NORTHERN UTAH — A picture posted to Facebook of a Utah woman searching for her biological parents has lead to people worldwide spreading word of the search and offering to help in any way they can.
In the two days since Jenessa Simons posted on the social network a photo of herself holding a sign describing her search, more than 27,000 people have shared the post. That number was only 7,000 on Monday night, and even that felt overwhelming, Simons said.
"I figured a few friends might share it, but this has been overwhelming," she said. "It's mind blowing."
Simons has more friend requests than she can keep track of, and has been contacted by people from all over the country and from as far away as London. She said she has received about 30 emails from people offering help — most providing links to various adoption connection websites. One woman offered something Simons hopes will provide a valuable clue, though.
"She has yearbooks from Provo High from the years they would have attended," Simons said. "She's going to email me the pages."

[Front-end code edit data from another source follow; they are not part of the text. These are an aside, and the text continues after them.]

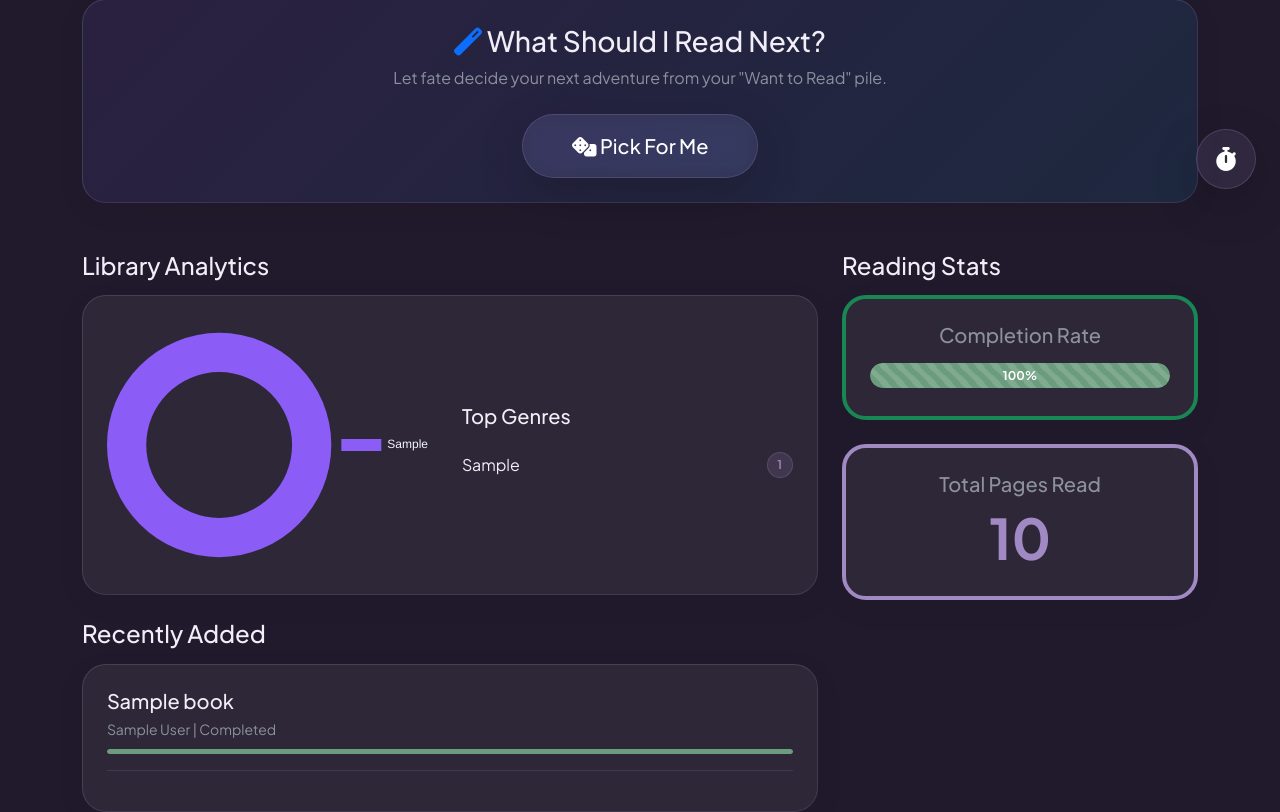
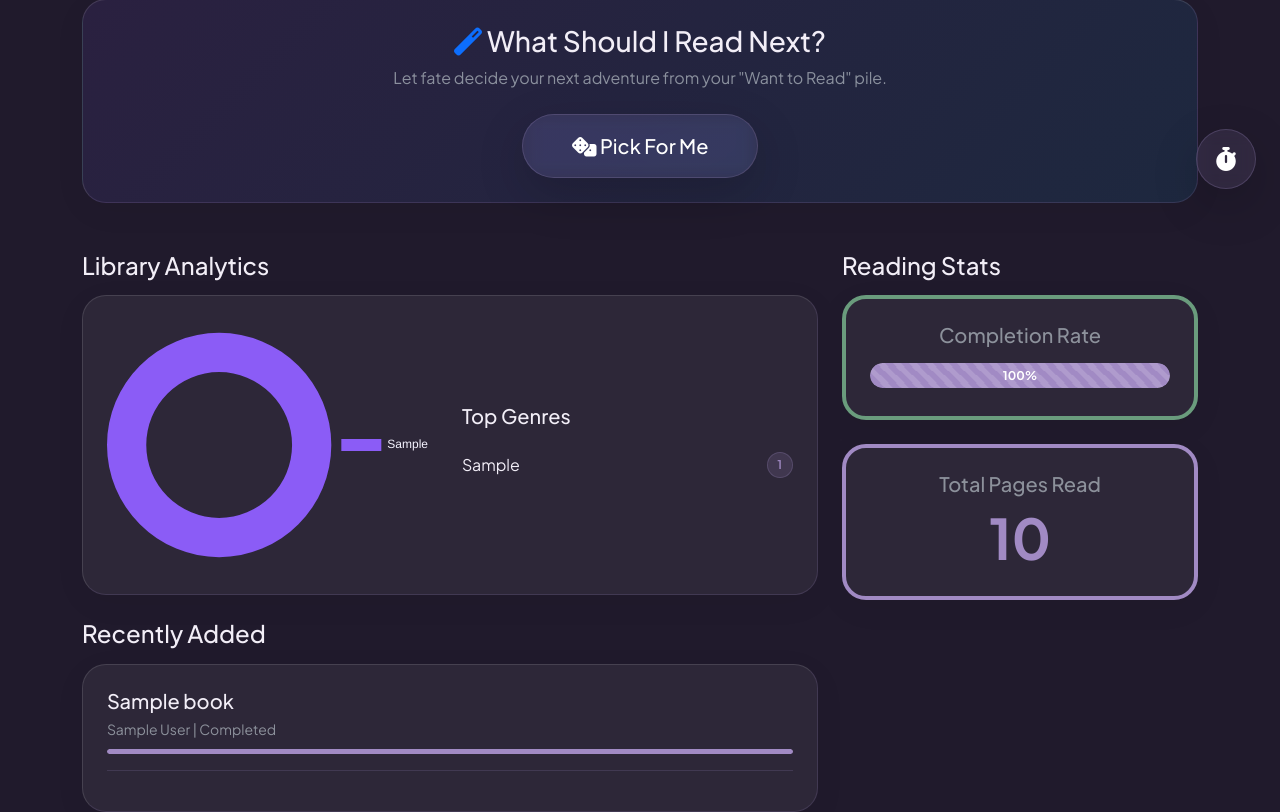
Before and after one commit to saanuvii/booktracker-app, a Flask app: page / in a window 1280 px wide. Shown: the part 587-1399 px from the top of the page. Run offline with Flask 3, Linux system fonts and the light colour scheme; a user stored in the database is signed in; tables that the repository leaves empty hold one stand-in row (values such as "Sample post").

Commit message:
style: remove thick borders, bright colours in progress bars, and improve cohesiveness
Co-authored-by: saanuvii <204173877+saanuvii@users.noreply.github.com>

```diff
--- a/static/css/style.css
+++ b/static/css/style.css
@@ -290,3 +290,7 @@ body {
 [data-bs-theme="light"] .badge.bg-success, [data-bs-theme="light"] .badge.bg-warning, [data-bs-theme="light"] .badge.bg-danger, [data-bs-theme="light"] .badge.bg-info, [data-bs-theme="light"] .badge.bg-primary {
     color: var(--text-color); /* better readability in light mode */
 }
+
+.bg-muted-accent {
+    background-color: var(--accent-primary) !important;
+}
--- a/templates/admin.html
+++ b/templates/admin.html
@@ -6,7 +6,7 @@
 
 <div class="row g-4 mb-5">
     <div class="col-md-4">
-        <div class="glass-card text-center p-4 h-100 border-top border-4" style="border-color: var(--bs-danger) !important;">
+        <div class="glass-card text-center p-4 h-100 border-top border-4" style="border-color: #cc6666 !important;">
             <i class="fas fa-users fa-2x text-danger mb-2"></i>
             <h3>{{ total_users }}</h3>
             <p class="text-muted mb-0">Total Registered Users</p>
@@ -20,7 +20,7 @@
         </div>
     </div>
     <div class="col-md-4">
-        <div class="glass-card text-center p-4 h-100 border-top border-4" style="border-color: var(--bs-success) !important;">
+        <div class="glass-card text-center p-4 h-100 border-top border-4" style="border-color: #6a9c7d !important;">
             <i class="fas fa-book-reader fa-2x text-success mb-2"></i>
             <h3>{{ total_pages }}</h3>
             <p class="text-muted mb-0">Total Pages Read Platform-Wide</p>
--- a/templates/book_detail.html
+++ b/templates/book_detail.html
@@ -46,7 +46,7 @@
 
             <div class="mb-3 d-flex flex-wrap gap-2">
                 {% if book.status == 'Completed' %}
-                    <span class="badge bg-success fs-6">Completed</span>
+                    <span class="badge bg-muted-accent fs-6">Completed</span>
                 {% elif book.status == 'Currently Reading' %}
                     <span class="badge bg-warning text-dark fs-6">Reading</span>
                 {% elif book.status == 'Want to Read' %}
@@ -56,7 +56,7 @@
                 {% endif %}
 
                 {% if book.series %}
-                    <span class="badge" style="background-color: rgba(139, 92, 246, 0.2); color: var(--accent-primary); border: 1px solid var(--accent-primary); font-size: 1rem;">
+                    <span class="badge" style="background-color: rgba(141, 122, 171, 0.2); color: var(--accent-primary); border: 1px solid var(--accent-primary); font-size: 1rem;">
                         {{ book.series }} {% if book.series_number %}#{{ book.series_number }}{% endif %}
                     </span>
                 {% endif %}
@@ -85,7 +85,7 @@
                     <span>{{ book.current_page }} / {{ book.total_pages }} Pages ({{ book.progress_percentage }}%)</span>
                 </div>
                 <div class="progress" style="height: 12px;">
-                    <div class="progress-bar progress-bar-striped progress-bar-animated bg-success" role="progressbar" style="width: {{ book.progress_percentage }}%;"></div>
+                    <div class="progress-bar progress-bar-striped progress-bar-animated bg-muted-accent" role="progressbar" style="width: {{ book.progress_percentage }}%;"></div>
                 </div>
             </div>
 
--- a/templates/books.html
+++ b/templates/books.html
@@ -60,7 +60,7 @@
 
                 {% if book.series %}
                 <div class="mb-2 mt-2">
-                    <a href="{{ url_for('books', series=book.series) }}" class="badge text-decoration-none" style="background-color: rgba(139, 92, 246, 0.2); color: var(--accent-primary); border: 1px solid var(--accent-primary);">
+                    <a href="{{ url_for('books', series=book.series) }}" class="badge text-decoration-none" style="background-color: rgba(141, 122, 171, 0.2); color: var(--accent-primary); border: 1px solid var(--accent-primary);">
                         {{ book.series }} {% if book.series_number %}#{{ book.series_number }}{% endif %}
                     </a>
                 </div>
@@ -80,7 +80,7 @@
                 {% endif %}
 
                 {% if book.status == 'Completed' %}
-                    <span class="badge bg-success mb-2">Completed</span>
+                    <span class="badge bg-muted-accent mb-2">Completed</span>
                 {% elif book.status == 'Currently Reading' %}
                     <span class="badge bg-warning text-dark mb-2">Reading</span>
                 {% elif book.status == 'Want to Read' %}
@@ -92,7 +92,7 @@
 
             <div class="mt-auto pt-2">
                 <div class="progress mb-3" style="height: 6px;">
-                    <div class="progress-bar bg-success" role="progressbar" style="width: {{ book.progress_percentage }}%;"></div>
+                    <div class="progress-bar bg-muted-accent" role="progressbar" style="width: {{ book.progress_percentage }}%;"></div>
                 </div>
                 <a href="{{ url_for('book_detail', id=book.id) }}" class="btn btn-sm btn-outline-primary w-100">View Details</a>
             </div>
--- a/templates/index.html
+++ b/templates/index.html
@@ -21,7 +21,7 @@
         <h3 class="mb-0" style="color: var(--accent-primary);">{{ challenge.progress }}%</h3>
     </div>
     <div class="progress" style="height: 12px;">
-        <div class="progress-bar progress-bar-striped progress-bar-animated bg-success" role="progressbar" style="width: {{ challenge.progress }}%;"></div>
+        <div class="progress-bar progress-bar-striped progress-bar-animated bg-muted-accent" role="progressbar" style="width: {{ challenge.progress }}%;"></div>
     </div>
 </div>
 
@@ -104,7 +104,7 @@
                             </h5>
                             <small class="text-muted">{{ book.author }} | {{ book.status }}</small>
                             <div class="progress mt-2" style="height: 5px;">
-                                <div class="progress-bar bg-success" role="progressbar" style="width: {{ book.progress_percentage }}%;"></div>
+                                <div class="progress-bar bg-muted-accent" role="progressbar" style="width: {{ book.progress_percentage }}%;"></div>
                             </div>
                         </div>
                     </div>
@@ -120,10 +120,10 @@
         <h4 class="mb-3">Reading Stats</h4>
         <div class="row g-4">
             <div class="col-12">
-                <div class="glass-card p-4 text-center border-top border-4" style="border-color: var(--bs-success) !important;">
+                <div class="glass-card p-4 text-center border-top border-4" style="border-color: #6a9c7d !important;">
                     <h5 class="mb-3 text-muted">Completion Rate</h5>
                     <div class="progress mb-1" style="height: 25px;">
-                        <div class="progress-bar progress-bar-striped progress-bar-animated bg-success" style="width: {{ stats.rate }}%;">
+                        <div class="progress-bar progress-bar-striped progress-bar-animated bg-muted-accent" style="width: {{ stats.rate }}%;">
                             <span class="fw-bold text-white">{{ stats.rate }}%</span>
                         </div>
                     </div>
--- a/templates/profile.html
+++ b/templates/profile.html
@@ -28,14 +28,14 @@
                 </div>
             </div>
             <div class="col-md-4">
-                <div class="glass-card text-center p-4 h-100 border-top border-4" style="border-color: var(--bs-warning) !important;">
+                <div class="glass-card text-center p-4 h-100 border-top border-4" style="border-color: #c4a162 !important;">
                     <i class="fas fa-star fa-2x text-warning mb-2"></i>
                     <h3>{{ five_star }}</h3>
                     <p class="text-muted mb-0">5-Star Masterpieces</p>
                 </div>
             </div>
             <div class="col-md-4">
-                <div class="glass-card text-center p-4 h-100 border-top border-4" style="border-color: var(--bs-success) !important;">
+                <div class="glass-card text-center p-4 h-100 border-top border-4" style="border-color: #6a9c7d !important;">
                     <i class="fas fa-book-reader fa-2x text-success mb-2"></i>
                     <h3>{{ pages_read }}</h3>
                     <p class="text-muted mb-0">Total Pages Read</p>
```
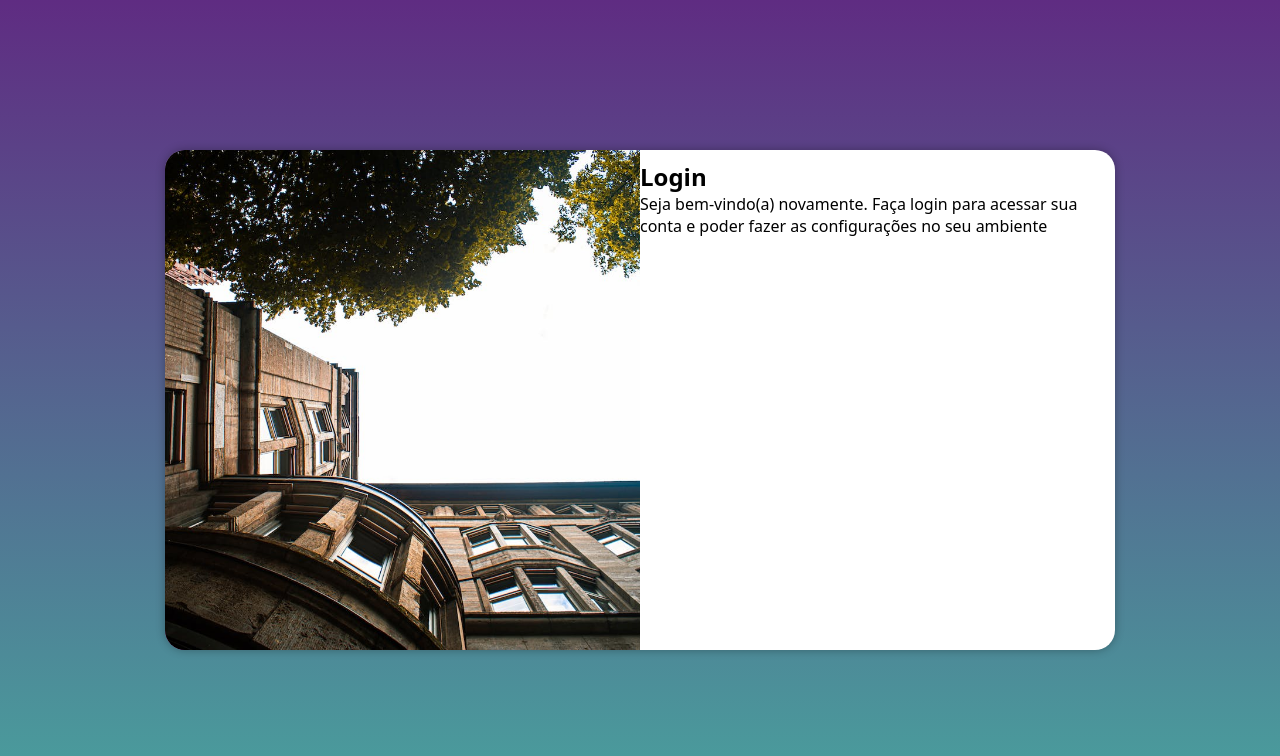
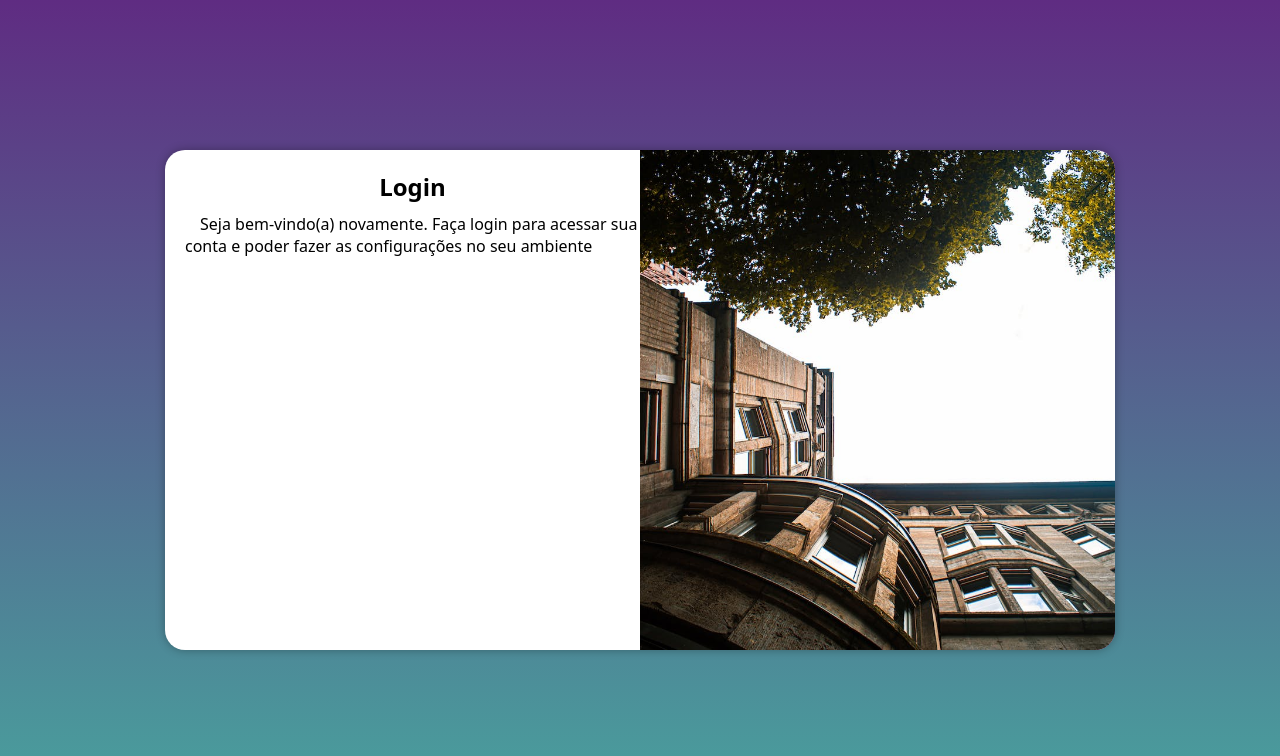
Before and after one commit to M3rr31s/projeto-login, a plain HTML site: page index.html in a window 1280 px wide. Drawn offline with Linux system fonts and the light colour scheme.

Commit message:
corrigindo erros

```diff
--- a/estilo/media-query.css
+++ b/estilo/media-query.css
@@ -10,25 +10,25 @@ Grandes Telas: acima de 1200px
 
 */
 
-@media screen and (min-width:768px) and (max-width:992px) {
+@media screen and (min-width:600px) and (max-width:992px) {
     /*Versão Para Tablet*/
 
     body{
         background-image: linear-gradient(to top, #49a09d, #5f2c82);
     }
     section#login{
-        width: 90vw;
+        width: 80vw;
     }
 
     section#login > div#imagem {
         float: left;
-        width: 40%;
+        width: 30%;
         height: 100%;
     }
 
     section#login > div#formulário {
         float: right;
-        width: 30%;
+        width: 40%;
     }
 }
 
@@ -43,13 +43,13 @@ Grandes Telas: acima de 1200px
     }
 
     section#login > div#imagem {
-        float: left;
+        float: right;
         width: 50%;
         height: 100%;
     }
 
     section#login > div#formulário {
-        float: right;
+        float: left;
         width: 50%;
     }
 }
--- a/estilo/style.css
+++ b/estilo/style.css
@@ -65,12 +65,19 @@ section#login > div#imagem {
     height: 200px;
 
 
-
-
 }
 
 section#login > div#formulario {
+    display: block;
+    padding: 20px;
+}
 
-    display: block;
-    padding: 10px;
+div#formulario > h1 {
+    text-align: center;
+    margin-bottom: 10px;
 }
+
+div#formulario > p {
+    font-size:  1em;
+    text-indent: 15px;
+}
```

Simons doesn't know if her parents, who were both 16 when they had her, attended Provo High School. All she knows is that she was born at Utah Valley Regional Medical Center, and that she was adopted out of Provo. It's the only information she has about her parents that could make a difference; she has their physical descriptions, but "brown hair" isn't much of a lead when searching for a person, she said.
Simons said her parents made sure she understood from a young age that she was adopted. Her mother was a stay-at-home mom until Simons was 15 years old. She went to every activity, volunteered in the classroom and taught her daughter Spanish and piano. Simons' father worked two jobs, but still managed to always be there for his family. "He gave me the benefit of the doubt when I definitely didn't deserve it," Simons said.
She said they have been supportive of her current search, and shocked at how much attention the post had received in such a short amount of time. They understand, though, why she's doing it.
"I have an amazing family. I could not have asked to be raised by better people," Simons said. "I just want a chance to say thanks."
Her brother, who is also adopted, has not gone the same route in finding his biological parents. Simons has filed seemingly endless paperwork with mutual consent agencies, which basically provide a means by which biological parents and their offspring can be reunited — but only if they choose. Frustrated at the slow processing times, Simons finally decided to take matters into her own hands with her Facebook post.
Her brother, on the other hand, has been more private about his search, saying he will do it when he's ready. Simons said she is ready, she doesn't feel as if she's been ready for long.
"I always knew this was a piece of my past that one day I would dig up," she said. "When I was 18 and doing all those searches, I think it was a half-formed idea. I just woke up one day last week and thought, 'I think it's time.' "